▸ **EXERCISE DIRECTIONS**
When a line below contains the string "void", show that line.

▸ **DATASET EXTRACT**
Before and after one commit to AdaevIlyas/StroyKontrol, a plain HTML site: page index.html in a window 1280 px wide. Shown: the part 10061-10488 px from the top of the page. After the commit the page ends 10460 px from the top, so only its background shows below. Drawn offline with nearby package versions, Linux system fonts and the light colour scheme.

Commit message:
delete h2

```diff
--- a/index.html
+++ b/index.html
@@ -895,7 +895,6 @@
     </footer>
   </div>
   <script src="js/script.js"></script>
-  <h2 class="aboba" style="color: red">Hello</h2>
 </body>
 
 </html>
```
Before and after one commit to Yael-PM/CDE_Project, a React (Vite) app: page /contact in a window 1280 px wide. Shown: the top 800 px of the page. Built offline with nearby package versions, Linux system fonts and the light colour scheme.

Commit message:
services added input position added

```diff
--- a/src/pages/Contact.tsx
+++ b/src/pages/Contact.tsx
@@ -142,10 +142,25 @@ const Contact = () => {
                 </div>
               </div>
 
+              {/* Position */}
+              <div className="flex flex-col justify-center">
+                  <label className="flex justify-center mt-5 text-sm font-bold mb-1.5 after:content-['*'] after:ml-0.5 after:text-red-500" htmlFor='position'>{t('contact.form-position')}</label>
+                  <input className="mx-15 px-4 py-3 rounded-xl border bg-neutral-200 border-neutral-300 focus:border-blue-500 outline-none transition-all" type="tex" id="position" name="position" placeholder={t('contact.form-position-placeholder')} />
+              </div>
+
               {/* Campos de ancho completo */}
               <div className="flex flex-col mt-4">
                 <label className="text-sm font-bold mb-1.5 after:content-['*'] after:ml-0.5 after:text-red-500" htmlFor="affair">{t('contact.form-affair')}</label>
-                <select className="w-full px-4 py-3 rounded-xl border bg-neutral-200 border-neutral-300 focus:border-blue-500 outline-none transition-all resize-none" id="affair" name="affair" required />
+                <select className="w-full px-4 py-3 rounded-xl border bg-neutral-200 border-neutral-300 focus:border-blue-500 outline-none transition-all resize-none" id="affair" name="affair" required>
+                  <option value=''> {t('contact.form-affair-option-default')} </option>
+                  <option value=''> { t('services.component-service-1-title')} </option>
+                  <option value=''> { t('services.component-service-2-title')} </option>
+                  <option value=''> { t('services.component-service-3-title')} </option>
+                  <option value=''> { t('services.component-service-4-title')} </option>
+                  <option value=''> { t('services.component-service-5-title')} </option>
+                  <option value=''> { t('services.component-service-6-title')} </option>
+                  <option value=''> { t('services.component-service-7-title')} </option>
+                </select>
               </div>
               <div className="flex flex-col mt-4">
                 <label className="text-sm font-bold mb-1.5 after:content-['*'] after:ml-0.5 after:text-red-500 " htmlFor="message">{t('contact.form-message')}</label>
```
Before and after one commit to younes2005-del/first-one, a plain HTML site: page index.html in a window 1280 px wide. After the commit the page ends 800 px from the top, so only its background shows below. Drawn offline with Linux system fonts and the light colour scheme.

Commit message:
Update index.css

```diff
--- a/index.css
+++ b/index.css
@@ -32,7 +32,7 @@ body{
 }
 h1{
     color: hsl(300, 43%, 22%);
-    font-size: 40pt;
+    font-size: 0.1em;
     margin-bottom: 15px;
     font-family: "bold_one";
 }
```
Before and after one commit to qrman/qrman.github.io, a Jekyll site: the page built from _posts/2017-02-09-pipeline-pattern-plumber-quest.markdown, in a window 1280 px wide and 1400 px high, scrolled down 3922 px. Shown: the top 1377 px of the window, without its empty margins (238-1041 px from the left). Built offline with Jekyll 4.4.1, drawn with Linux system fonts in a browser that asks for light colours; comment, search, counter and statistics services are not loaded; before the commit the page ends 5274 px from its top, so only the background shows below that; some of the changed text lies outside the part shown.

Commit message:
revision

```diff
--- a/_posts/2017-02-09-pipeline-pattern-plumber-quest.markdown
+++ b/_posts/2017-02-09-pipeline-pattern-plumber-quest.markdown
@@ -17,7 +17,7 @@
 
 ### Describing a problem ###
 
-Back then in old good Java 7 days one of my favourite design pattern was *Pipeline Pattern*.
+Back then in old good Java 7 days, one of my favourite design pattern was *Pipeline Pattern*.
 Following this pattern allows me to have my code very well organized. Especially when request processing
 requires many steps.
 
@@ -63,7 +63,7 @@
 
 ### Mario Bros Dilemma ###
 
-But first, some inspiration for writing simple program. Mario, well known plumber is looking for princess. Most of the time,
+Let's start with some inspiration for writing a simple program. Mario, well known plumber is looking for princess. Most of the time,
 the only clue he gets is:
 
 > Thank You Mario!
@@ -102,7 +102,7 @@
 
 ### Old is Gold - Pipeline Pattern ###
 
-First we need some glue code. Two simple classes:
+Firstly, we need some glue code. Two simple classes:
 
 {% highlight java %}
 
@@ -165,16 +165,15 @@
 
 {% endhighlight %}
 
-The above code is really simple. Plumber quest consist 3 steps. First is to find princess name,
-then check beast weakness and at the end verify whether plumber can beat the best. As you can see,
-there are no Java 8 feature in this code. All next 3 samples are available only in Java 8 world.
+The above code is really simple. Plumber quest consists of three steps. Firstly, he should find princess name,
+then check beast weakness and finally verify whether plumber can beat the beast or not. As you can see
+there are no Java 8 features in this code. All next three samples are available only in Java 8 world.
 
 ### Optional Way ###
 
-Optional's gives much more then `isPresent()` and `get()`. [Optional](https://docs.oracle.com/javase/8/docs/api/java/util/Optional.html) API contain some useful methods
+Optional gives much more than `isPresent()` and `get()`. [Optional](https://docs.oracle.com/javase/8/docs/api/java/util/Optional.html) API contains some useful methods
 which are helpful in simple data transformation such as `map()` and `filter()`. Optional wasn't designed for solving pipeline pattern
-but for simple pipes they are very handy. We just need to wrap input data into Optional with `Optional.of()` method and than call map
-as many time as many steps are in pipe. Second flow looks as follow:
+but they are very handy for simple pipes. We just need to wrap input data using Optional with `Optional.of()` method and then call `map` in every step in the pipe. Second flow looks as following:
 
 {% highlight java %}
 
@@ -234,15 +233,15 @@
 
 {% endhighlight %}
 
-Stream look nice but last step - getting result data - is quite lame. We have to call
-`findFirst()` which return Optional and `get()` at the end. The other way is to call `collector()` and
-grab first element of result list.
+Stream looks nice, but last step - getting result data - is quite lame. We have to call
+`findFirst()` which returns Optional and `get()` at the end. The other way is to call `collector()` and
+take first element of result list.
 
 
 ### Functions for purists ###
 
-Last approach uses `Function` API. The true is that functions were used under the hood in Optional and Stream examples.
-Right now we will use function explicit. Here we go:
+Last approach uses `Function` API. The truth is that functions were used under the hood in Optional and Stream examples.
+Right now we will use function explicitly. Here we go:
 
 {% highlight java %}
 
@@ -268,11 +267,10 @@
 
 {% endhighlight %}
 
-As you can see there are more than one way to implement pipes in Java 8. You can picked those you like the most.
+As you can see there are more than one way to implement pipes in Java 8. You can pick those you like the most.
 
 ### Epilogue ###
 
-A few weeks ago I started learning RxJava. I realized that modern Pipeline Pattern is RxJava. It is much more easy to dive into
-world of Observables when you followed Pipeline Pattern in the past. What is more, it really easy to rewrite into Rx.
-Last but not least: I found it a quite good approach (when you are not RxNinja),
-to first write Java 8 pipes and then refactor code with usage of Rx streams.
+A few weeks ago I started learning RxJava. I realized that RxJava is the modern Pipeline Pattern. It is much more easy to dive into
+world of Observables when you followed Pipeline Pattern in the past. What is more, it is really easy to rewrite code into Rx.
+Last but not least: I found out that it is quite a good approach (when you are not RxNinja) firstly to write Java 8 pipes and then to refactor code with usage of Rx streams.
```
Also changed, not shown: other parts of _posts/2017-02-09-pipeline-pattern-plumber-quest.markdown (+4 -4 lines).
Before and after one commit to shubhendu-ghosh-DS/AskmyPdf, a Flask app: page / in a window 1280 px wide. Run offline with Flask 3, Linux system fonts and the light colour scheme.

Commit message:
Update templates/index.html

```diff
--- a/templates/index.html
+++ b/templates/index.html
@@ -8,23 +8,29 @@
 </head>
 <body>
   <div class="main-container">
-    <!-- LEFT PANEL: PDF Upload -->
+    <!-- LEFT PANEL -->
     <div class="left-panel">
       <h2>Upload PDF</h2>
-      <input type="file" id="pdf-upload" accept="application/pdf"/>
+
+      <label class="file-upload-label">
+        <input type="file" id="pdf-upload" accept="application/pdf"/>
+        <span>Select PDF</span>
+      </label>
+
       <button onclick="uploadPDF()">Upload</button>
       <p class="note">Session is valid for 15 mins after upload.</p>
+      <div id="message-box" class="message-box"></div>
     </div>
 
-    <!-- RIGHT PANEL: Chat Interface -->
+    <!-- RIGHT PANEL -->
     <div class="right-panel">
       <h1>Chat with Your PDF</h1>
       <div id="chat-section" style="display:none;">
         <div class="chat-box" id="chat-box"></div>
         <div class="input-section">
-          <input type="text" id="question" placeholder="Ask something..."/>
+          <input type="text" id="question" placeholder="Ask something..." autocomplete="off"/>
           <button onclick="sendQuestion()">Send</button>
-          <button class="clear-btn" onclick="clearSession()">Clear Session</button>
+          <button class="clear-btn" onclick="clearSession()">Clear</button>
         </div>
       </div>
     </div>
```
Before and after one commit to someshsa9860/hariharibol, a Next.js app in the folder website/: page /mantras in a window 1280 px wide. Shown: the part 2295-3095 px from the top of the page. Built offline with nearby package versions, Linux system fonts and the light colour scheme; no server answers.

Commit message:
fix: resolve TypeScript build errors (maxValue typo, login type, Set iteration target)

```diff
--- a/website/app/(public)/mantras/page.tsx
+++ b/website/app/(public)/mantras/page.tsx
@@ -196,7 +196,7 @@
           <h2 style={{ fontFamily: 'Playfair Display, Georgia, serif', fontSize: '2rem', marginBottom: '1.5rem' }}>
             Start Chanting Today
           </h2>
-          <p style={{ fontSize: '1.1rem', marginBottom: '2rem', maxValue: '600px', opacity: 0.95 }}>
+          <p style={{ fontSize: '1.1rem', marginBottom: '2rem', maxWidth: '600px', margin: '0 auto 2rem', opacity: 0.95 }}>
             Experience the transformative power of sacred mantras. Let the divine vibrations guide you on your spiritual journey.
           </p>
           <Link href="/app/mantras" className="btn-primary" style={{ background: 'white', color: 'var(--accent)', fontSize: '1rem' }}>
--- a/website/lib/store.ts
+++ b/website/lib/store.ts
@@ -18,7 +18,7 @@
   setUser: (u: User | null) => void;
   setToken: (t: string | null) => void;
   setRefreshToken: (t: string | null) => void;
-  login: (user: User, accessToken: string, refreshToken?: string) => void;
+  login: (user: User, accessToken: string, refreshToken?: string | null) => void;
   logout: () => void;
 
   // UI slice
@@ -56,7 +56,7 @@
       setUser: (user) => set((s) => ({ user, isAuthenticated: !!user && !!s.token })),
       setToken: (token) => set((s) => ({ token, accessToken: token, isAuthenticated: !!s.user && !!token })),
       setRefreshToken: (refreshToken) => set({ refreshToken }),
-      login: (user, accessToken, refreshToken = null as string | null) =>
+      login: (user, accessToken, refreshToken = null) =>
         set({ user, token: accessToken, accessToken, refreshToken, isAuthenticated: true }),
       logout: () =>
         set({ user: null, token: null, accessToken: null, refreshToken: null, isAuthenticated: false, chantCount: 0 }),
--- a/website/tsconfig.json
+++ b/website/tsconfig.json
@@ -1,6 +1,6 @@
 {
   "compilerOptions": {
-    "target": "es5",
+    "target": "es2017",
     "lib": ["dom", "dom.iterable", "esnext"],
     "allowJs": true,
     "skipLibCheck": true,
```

▸ **EXERCISE RESPONSE**
   setUser: (u: User | null) => void;
   setToken: (t: string | null) => void;
   setRefreshToken: (t: string | null) => void;
-  login: (user: User, accessToken: string, refreshToken?: string) => void;
+  login: (user: User, accessToken: string, refreshToken?: string | null) => void;
   logout: () => void;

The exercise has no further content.